Welcome to Programming Languages!¶
Who am I?¶
(and you should call me “Sumner”)
Absolutely not my name:
- Jonathan (I don’t go by my first name ever; call me Sumner)
- Dr. Evans (I am NOT a doctor)
- Mr. Evans (Wait, my dad isn’t here)
- Professor Sumner (Insulting to actual professors)
What is this course?¶
- Programming Language Design & Implementation:
- What makes a good programming language?
- What are the common trade-offs in programming language design?
- What techniques are used to implement programming languages?
- We’re even going to implement our own programming languages!
- Theoretical Foundations of Programming Languages
Why take a PL course?¶
If you’re going to be a software engineer:
- As we work in a rapidly evolving industry, you’ll be able to learn new languages quicker, and make the right choices for your next software design
- You’ll learn practical skills, such as parsing complex inputs, even if the skills aren’t applied to making a programming language
If you’re going to be a computer scientist:
- Through programming languages, you will experience a very practical application of computational theory
- We will cover the mathematical foundations of programming languages
If you’re going to do something else:
Quote from a student a few semesters ago
“I didn’t realize how useful PL would be until I wrote an assembler for my internship this past summer!”
(this student was in EE department)
What goes into this PL course?¶
- Python (serving as a multi-paradigm OO-language)
- Racket (serving as a first step into language oriented programming)
- One language of your choice (Language Explore Project)
- Many more
- Typing systems
- Memory management
- Lambda calculus
- Regular expressions and finite state machines
- Much more
Assignments & Projects¶
|Homework:||You’ll be given both programming and theory-related homework assignments|
|You’ll be given the chance to study a language of your choice. You will submit some example programs that your wrote in this language and give a short presentation on it|
|SlytherLisp:||You’ll implement a programming language interpreter for a Scheme-like programming language over the course of the semester|

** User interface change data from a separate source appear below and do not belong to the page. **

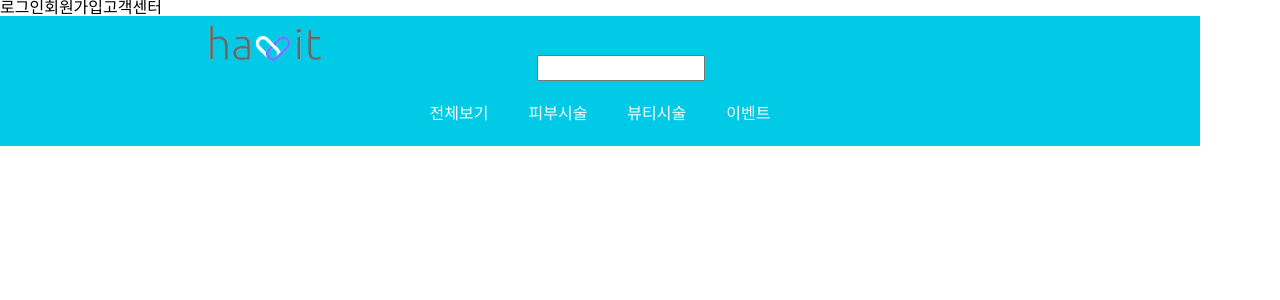
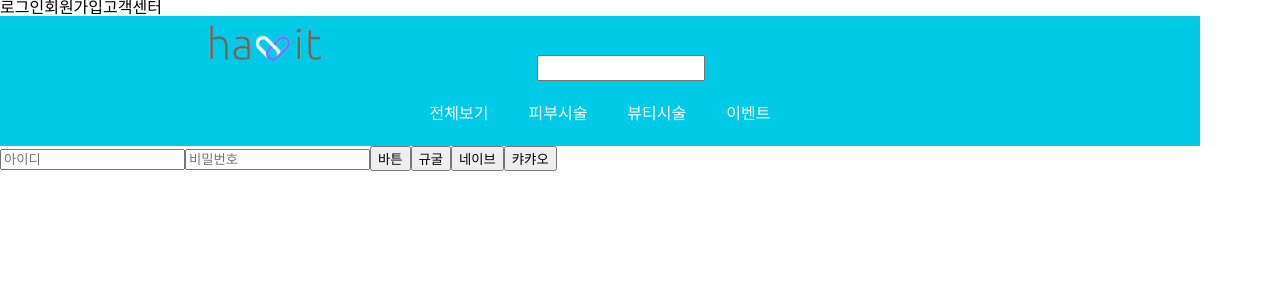
Before and after one commit to lyhlg/havit-web, a React (Create React App) app in the folder havit-web-frontend/: page /login in a window 1280 px wide. Shown: the top 300 px of the page. Built offline with nearby package versions, Linux system fonts and the light colour scheme.

Commit message:
Add login component

```diff
--- a/havit-web-frontend/src/components/App.js
+++ b/havit-web-frontend/src/components/App.js
@@ -1,11 +1,14 @@
 import React, { Component } from 'react';
-import { Header, Nav } from './index';
+import { Route } from 'react-router-dom';
+import { Header, Nav, Login } from './index';
+
 class App extends Component {
   render() {
     return (
       <div>
         <Header />
         <Nav />
+        <Route path="/login" component={Login} />
       </div>
     );
   }
--- /dev/null
+++ b/havit-web-frontend/src/components/Common/Login.js
@@ -0,0 +1,18 @@
+import React, { Component } from 'react';
+
+class Login extends Component {
+  render() {
+    return (
+      <div>
+        <input type="text" placeholder="아이디" />
+        <input type="text" placeholder="비밀번호" />
+        <button type="submit">바튼</button>
+        <button><a href="http://localhost:8080/auth/google" target="_blank">규굴</a></button>
+        <button><a href="http://localhost:8080/auth/naver" target="_blank">네이브</a></button>
+        <button><a href="http://localhost:8080/auth/kakao" target="_blank">캬캬오</a></button>
+      </div>
+    );
+  }
+}
+
+export default Login;
--- a/havit-web-frontend/src/components/index.js
+++ b/havit-web-frontend/src/components/index.js
@@ -2,3 +2,4 @@
 
 export { default as Header } from './Common/Header';
 export { default as Nav } from './Common/Nav';
+export { default as Login } from './Common/Login';
--- /dev/null
+++ b/havit-web-frontend/src/styles/Common/Login.scss
@@ -0,0 +1,3 @@
+body {
+  font-size:10px;
+}
--- a/havit-web-frontend/src/styles/Common/Nav.scss
+++ b/havit-web-frontend/src/styles/Common/Nav.scss
@@ -21,6 +21,7 @@
     width: 137px;
     height: 56px;
   }
+
   .nav__logo {
     width: 137px;
     height: 56px;
@@ -34,6 +35,7 @@
 }
 
 
+
 .nav__bottom {
   margin-top: 20px;
   text-align: center;
--- /dev/null
+++ b/havit-web-frontend/src/styles/css/Common/Login.css
@@ -0,0 +1,2 @@
+body {
+  font-size: 10px; }
```
Also changed, not shown: havit-web-frontend/src/components/Home/Home.js (added, +13 -0 lines), havit-web-frontend/src/styles/Home/Home.scss (added).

- Prerequisites: CSCI 262 (Data Structures) and CSCI 306 (Software Engineering) 
- Basic Linux skills are a must; CSCI 274 recommended
- All of your code is expected to run on the machines in the ALAMODE (BB 136) Linux lab
- Familiarity with C (or C++) will be helpful
|||If you have prior experience in Java or other OOP languages, I may (at my own discretion) waive this prerequisite. Please contact me if you are interested in pursuing this option.|
The Mines Linux Users Group can help you install, setup, and learn about Linux. They have meetings open to the campus Thursdays at 6 PM.
They also have Linux Help Sessions at 5 PM every Thursday before the main meeting. Your instructor happens to be the Linux Help Guru.
Sign up for the mailing list for more info: https://lug.mines.edu/mailinglist.
You may notice you are seated with a Learning Group:
- Please sit with them each lecture
- You will be given assignments to complete with your group outside of lecture
- In class, you will often share your findings with your group members
- We will change groups every few weeks
This course is worth 1000 points. The points are allocated as follows:
- Two Exams. 170 points each. Total 340 points.
- Two Projects. Total 350 points.
- Three Homework Assignments. Total 250 points.
- Learning Group Participation. 60 points.
The Syllabus has a much more detailed explanation of this breakdown.
The course uses the plus/minus grading scale.
You can turn in homework and deliverables on projects using the slip day system. Here’s how it works:
- You currently have 8 slip days.
- For each 24-hours you turn in an assignment late, it will cost you one slip day.
- Note the number of slip days you are spending when you turn in.
- You cannot spend more than 5 slip days on a single assignment without asking for instructor permission.
Textbooks and Other Resources¶
- The Racket Guide: https://docs.racket-lang.org/guide/index.html
- Beautiful Racket: https://beautifulracket.com/ (online, honor system payment)
- Structure and Interpretation of Computer Programs: https://mitpress.mit.edu/sicp (online, free)
- Other readings may be requested by instructor throughout the semester